━━ EXTRACTED ENTRIES ━━

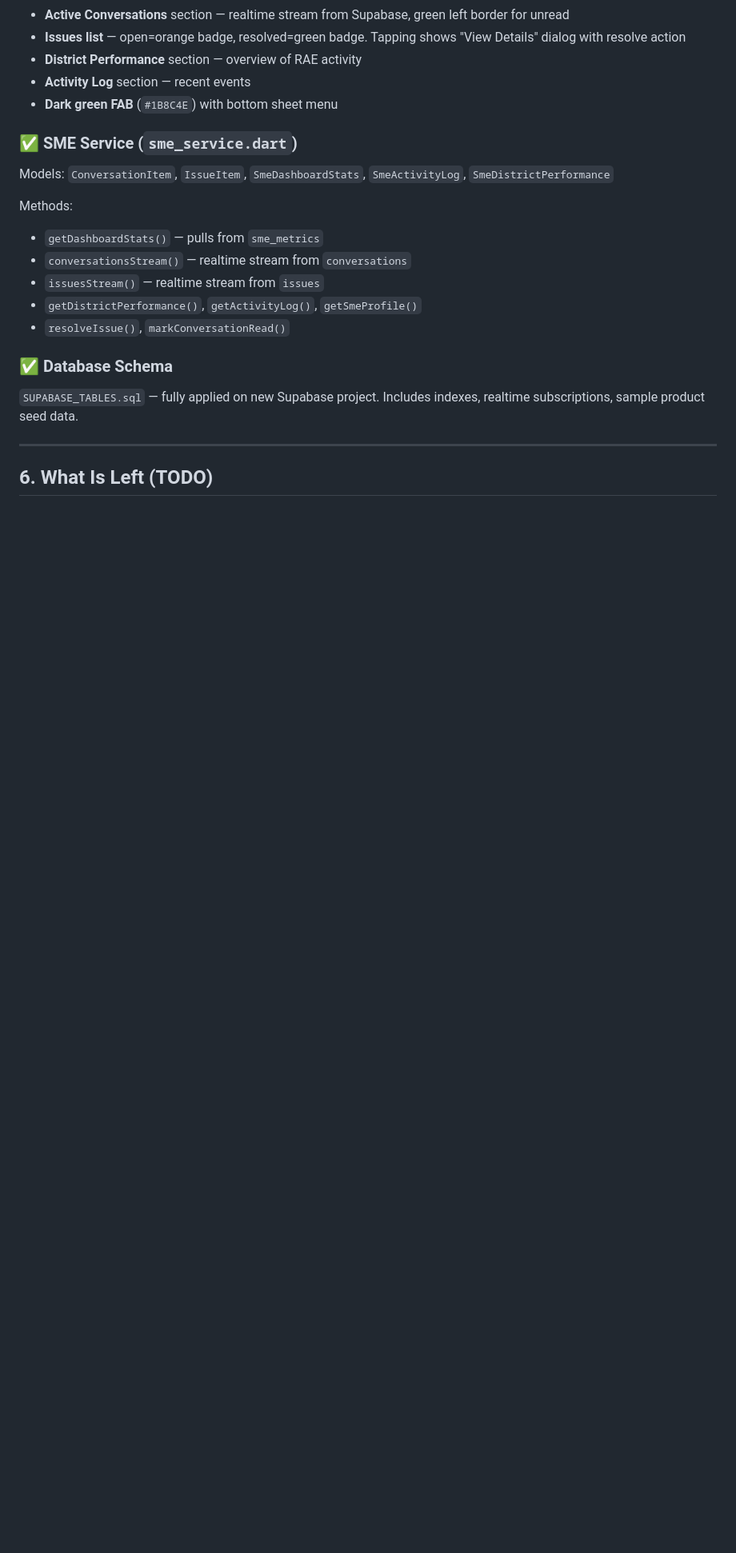
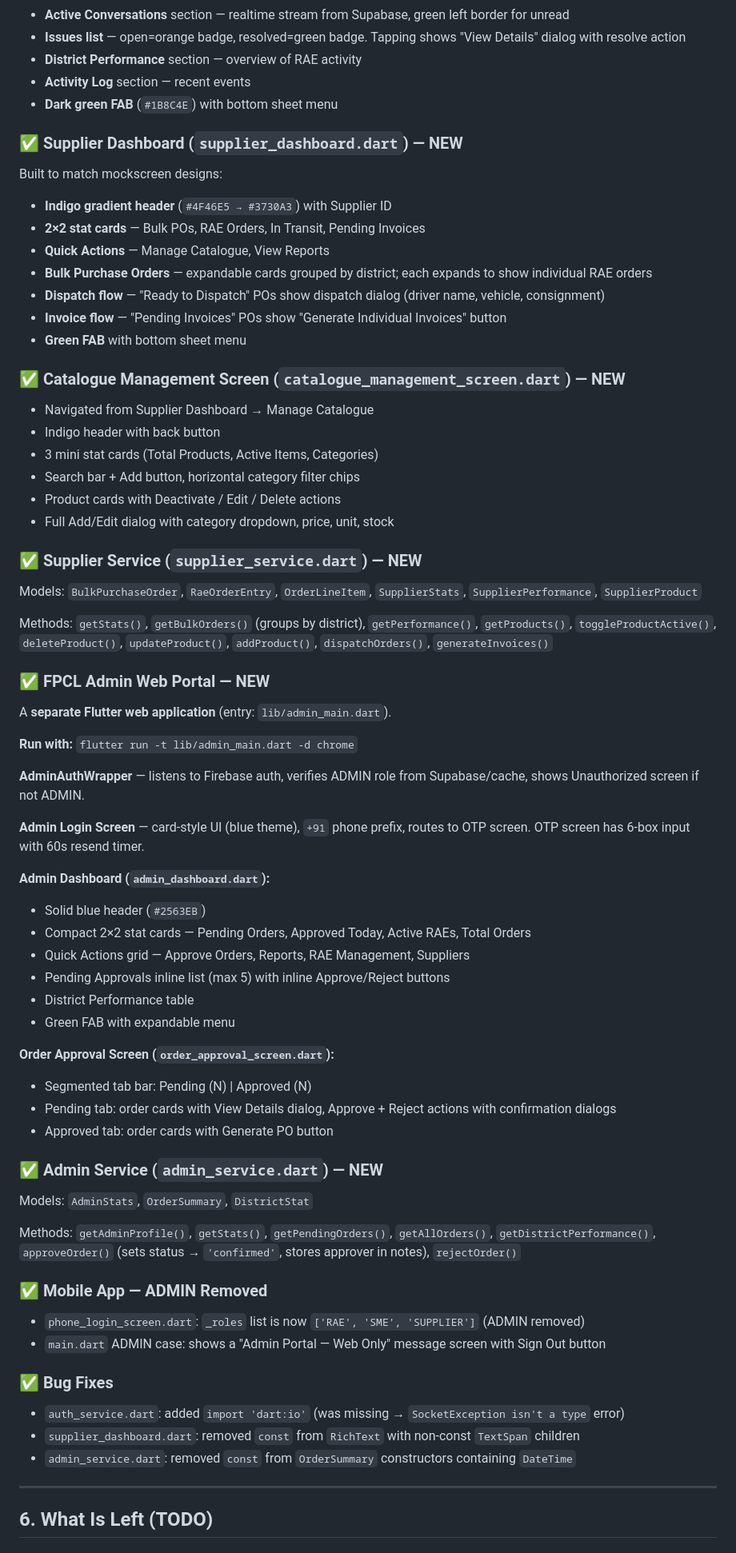
Before and after one commit to samarth-singla/TRA-FPCL, a Markdown page: PROJECT_SNAPSHOT.md, the part around one of its changes. Shown at 80% size. Rendered like a GitHub page; blank space fills up the shorter version.

Commit message:
docs: add teammate onboarding guide, update project snapshot to v2

```diff
--- a/PROJECT_SNAPSHOT.md
+++ b/PROJECT_SNAPSHOT.md
@@ -141,18 +152,64 @@ Built to match Figma wireframes exactly:
 - **Activity Log** section — recent events
 - **Dark green FAB** (`#1B8C4E`) with bottom sheet menu
 
-### ✅ SME Service (`sme_service.dart`)
-Models: `ConversationItem`, `IssueItem`, `SmeDashboardStats`, `SmeActivityLog`, `SmeDistrictPerformance`
+### ✅ Supplier Dashboard (`supplier_dashboard.dart`) — NEW
+Built to match mockscreen designs:
+- **Indigo gradient header** (`#4F46E5 → #3730A3`) with Supplier ID
+- **2×2 stat cards** — Bulk POs, RAE Orders, In Transit, Pending Invoices
+- **Quick Actions** — Manage Catalogue, View Reports
+- **Bulk Purchase Orders** — expandable cards grouped by district; each expands to show individual RAE orders
+- **Dispatch flow** — "Ready to Dispatch" POs show dispatch dialog (driver name, vehicle, consignment)
+- **Invoice flow** — "Pending Invoices" POs show "Generate Individual Invoices" button
+- **Green FAB** with bottom sheet menu
 
-Methods:
-- `getDashboardStats()` — pulls from `sme_metrics`
-- `conversationsStream()` — realtime stream from `conversations`
-- `issuesStream()` — realtime stream from `issues`
-- `getDistrictPerformance()`, `getActivityLog()`, `getSmeProfile()`
-- `resolveIssue()`, `markConversationRead()`
+### ✅ Catalogue Management Screen (`catalogue_management_screen.dart`) — NEW
+- Navigated from Supplier Dashboard → Manage Catalogue
+- Indigo header with back button
+- 3 mini stat cards (Total Products, Active Items, Categories)
+- Search bar + Add button, horizontal category filter chips
+- Product cards with Deactivate / Edit / Delete actions
+- Full Add/Edit dialog with category dropdown, price, unit, stock
 
-### ✅ Database Schema
-`SUPABASE_TABLES.sql` — fully applied on new Supabase project. Includes indexes, realtime subscriptions, sample product seed data.
+### ✅ Supplier Service (`supplier_service.dart`) — NEW
+Models: `BulkPurchaseOrder`, `RaeOrderEntry`, `OrderLineItem`, `SupplierStats`, `SupplierPerformance`, `SupplierProduct`
+
+Methods: `getStats()`, `getBulkOrders()` (groups by district), `getPerformance()`, `getProducts()`, `toggleProductActive()`, `deleteProduct()`, `updateProduct()`, `addProduct()`, `dispatchOrders()`, `generateInvoices()`
+
+### ✅ FPCL Admin Web Portal — NEW
+A **separate Flutter web application** (entry: `lib/admin_main.dart`).
+
+**Run with:** `flutter run -t lib/admin_main.dart -d chrome`
+
+**AdminAuthWrapper** — listens to Firebase auth, verifies ADMIN role from Supabase/cache, shows Unauthorized screen if not ADMIN.
+
+**Admin Login Screen** — card-style UI (blue theme), `+91` phone prefix, routes to OTP screen. OTP screen has 6-box input with 60s resend timer.
+
+**Admin Dashboard (`admin_dashboard.dart`):**
+- Solid blue header (`#2563EB`)
+- Compact 2×2 stat cards — Pending Orders, Approved Today, Active RAEs, Total Orders
+- Quick Actions grid — Approve Orders, Reports, RAE Management, Suppliers
+- Pending Approvals inline list (max 5) with inline Approve/Reject buttons
+- District Performance table
+- Green FAB with expandable menu
+
+**Order Approval Screen (`order_approval_screen.dart`):**
+- Segmented tab bar: Pending (N) | Approved (N)
+- Pending tab: order cards with View Details dialog, Approve + Reject actions with confirmation dialogs
+- Approved tab: order cards with Generate PO button
+
+### ✅ Admin Service (`admin_service.dart`) — NEW
+Models: `AdminStats`, `OrderSummary`, `DistrictStat`
+
+Methods: `getAdminProfile()`, `getStats()`, `getPendingOrders()`, `getAllOrders()`, `getDistrictPerformance()`, `approveOrder()` (sets status → `'confirmed'`, stores approver in notes), `rejectOrder()`
+
+### ✅ Mobile App — ADMIN Removed
+- `phone_login_screen.dart`: `_roles` list is now `['RAE', 'SME', 'SUPPLIER']` (ADMIN removed)
+- `main.dart` ADMIN case: shows a "Admin Portal — Web Only" message screen with Sign Out button
+
+### ✅ Bug Fixes
+- `auth_service.dart`: added `import 'dart:io'` (was missing → `SocketException isn't a type` error)
+- `supplier_dashboard.dart`: removed `const` from `RichText` with non-const `TextSpan` children
+- `admin_service.dart`: removed `const` from `OrderSummary` constructors containing `DateTime`
 
 ---
 
```
Also changed, not shown: other parts of PROJECT_SNAPSHOT.md (+56 -48 lines), TEAMMATE_SETUP.md (added, +202 -0 lines).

━━━

• [TASK TO CARRY OUT]:
Could you set down every record above exactly as written, leaving out the pictures?

• [EXERCISE SOLUTION]:
Before and after one commit to samarth-singla/TRA-FPCL, a Markdown page: PROJECT_SNAPSHOT.md, the part around one of its changes. Shown at 80% size. Rendered like a GitHub page; blank space fills up the shorter version.

Commit message:
docs: add teammate onboarding guide, update project snapshot to v2

```diff
--- a/PROJECT_SNAPSHOT.md
+++ b/PROJECT_SNAPSHOT.md
@@ -141,18 +152,64 @@ Built to match Figma wireframes exactly:
 - **Activity Log** section — recent events
 - **Dark green FAB** (`#1B8C4E`) with bottom sheet menu
 
-### ✅ SME Service (`sme_service.dart`)
-Models: `ConversationItem`, `IssueItem`, `SmeDashboardStats`, `SmeActivityLog`, `SmeDistrictPerformance`
+### ✅ Supplier Dashboard (`supplier_dashboard.dart`) — NEW
+Built to match mockscreen designs:
+- **Indigo gradient header** (`#4F46E5 → #3730A3`) with Supplier ID
+- **2×2 stat cards** — Bulk POs, RAE Orders, In Transit, Pending Invoices
+- **Quick Actions** — Manage Catalogue, View Reports
+- **Bulk Purchase Orders** — expandable cards grouped by district; each expands to show individual RAE orders
+- **Dispatch flow** — "Ready to Dispatch" POs show dispatch dialog (driver name, vehicle, consignment)
+- **Invoice flow** — "Pending Invoices" POs show "Generate Individual Invoices" button
+- **Green FAB** with bottom sheet menu
 
-Methods:
-- `getDashboardStats()` — pulls from `sme_metrics`
-- `conversationsStream()` — realtime stream from `conversations`
-- `issuesStream()` — realtime stream from `issues`
-- `getDistrictPerformance()`, `getActivityLog()`, `getSmeProfile()`
-- `resolveIssue()`, `markConversationRead()`
+### ✅ Catalogue Management Screen (`catalogue_management_screen.dart`) — NEW
+- Navigated from Supplier Dashboard → Manage Catalogue
+- Indigo header with back button
+- 3 mini stat cards (Total Products, Active Items, Categories)
+- Search bar + Add button, horizontal category filter chips
+- Product cards with Deactivate / Edit / Delete actions
+- Full Add/Edit dialog with category dropdown, price, unit, stock
 
-### ✅ Database Schema
-`SUPABASE_TABLES.sql` — fully applied on new Supabase project. Includes indexes, realtime subscriptions, sample product seed data.
+### ✅ Supplier Service (`supplier_service.dart`) — NEW
+Models: `BulkPurchaseOrder`, `RaeOrderEntry`, `OrderLineItem`, `SupplierStats`, `SupplierPerformance`, `SupplierProduct`
+
+Methods: `getStats()`, `getBulkOrders()` (groups by district), `getPerformance()`, `getProducts()`, `toggleProductActive()`, `deleteProduct()`, `updateProduct()`, `addProduct()`, `dispatchOrders()`, `generateInvoices()`
+
+### ✅ FPCL Admin Web Portal — NEW
+A **separate Flutter web application** (entry: `lib/admin_main.dart`).
+
+**Run with:** `flutter run -t lib/admin_main.dart -d chrome`
+
+**AdminAuthWrapper** — listens to Firebase auth, verifies ADMIN role from Supabase/cache, shows Unauthorized screen if not ADMIN.
+
+**Admin Login Screen** — card-style UI (blue theme), `+91` phone prefix, routes to OTP screen. OTP screen has 6-box input with 60s resend timer.
+
+**Admin Dashboard (`admin_dashboard.dart`):**
+- Solid blue header (`#2563EB`)
+- Compact 2×2 stat cards — Pending Orders, Approved Today, Active RAEs, Total Orders
+- Quick Actions grid — Approve Orders, Reports, RAE Management, Suppliers
+- Pending Approvals inline list (max 5) with inline Approve/Reject buttons
+- District Performance table
+- Green FAB with expandable menu
+
+**Order Approval Screen (`order_approval_screen.dart`):**
+- Segmented tab bar: Pending (N) | Approved (N)
+- Pending tab: order cards with View Details dialog, Approve + Reject actions with confirmation dialogs
+- Approved tab: order cards with Generate PO button
+
+### ✅ Admin Service (`admin_service.dart`) — NEW
+Models: `AdminStats`, `OrderSummary`, `DistrictStat`
+
+Methods: `getAdminProfile()`, `getStats()`, `getPendingOrders()`, `getAllOrders()`, `getDistrictPerformance()`, `approveOrder()` (sets status → `'confirmed'`, stores approver in notes), `rejectOrder()`
+
+### ✅ Mobile App — ADMIN Removed
+- `phone_login_screen.dart`: `_roles` list is now `['RAE', 'SME', 'SUPPLIER']` (ADMIN removed)
+- `main.dart` ADMIN case: shows a "Admin Portal — Web Only" message screen with Sign Out button
+
+### ✅ Bug Fixes
+- `auth_service.dart`: added `import 'dart:io'` (was missing → `SocketException isn't a type` error)
+- `supplier_dashboard.dart`: removed `const` from `RichText` with non-const `TextSpan` children
+- `admin_service.dart`: removed `const` from `OrderSummary` constructors containing `DateTime`
 
 ---
 
```
Also changed, not shown: other parts of PROJECT_SNAPSHOT.md (+56 -48 lines), TEAMMATE_SETUP.md (added, +202 -0 lines).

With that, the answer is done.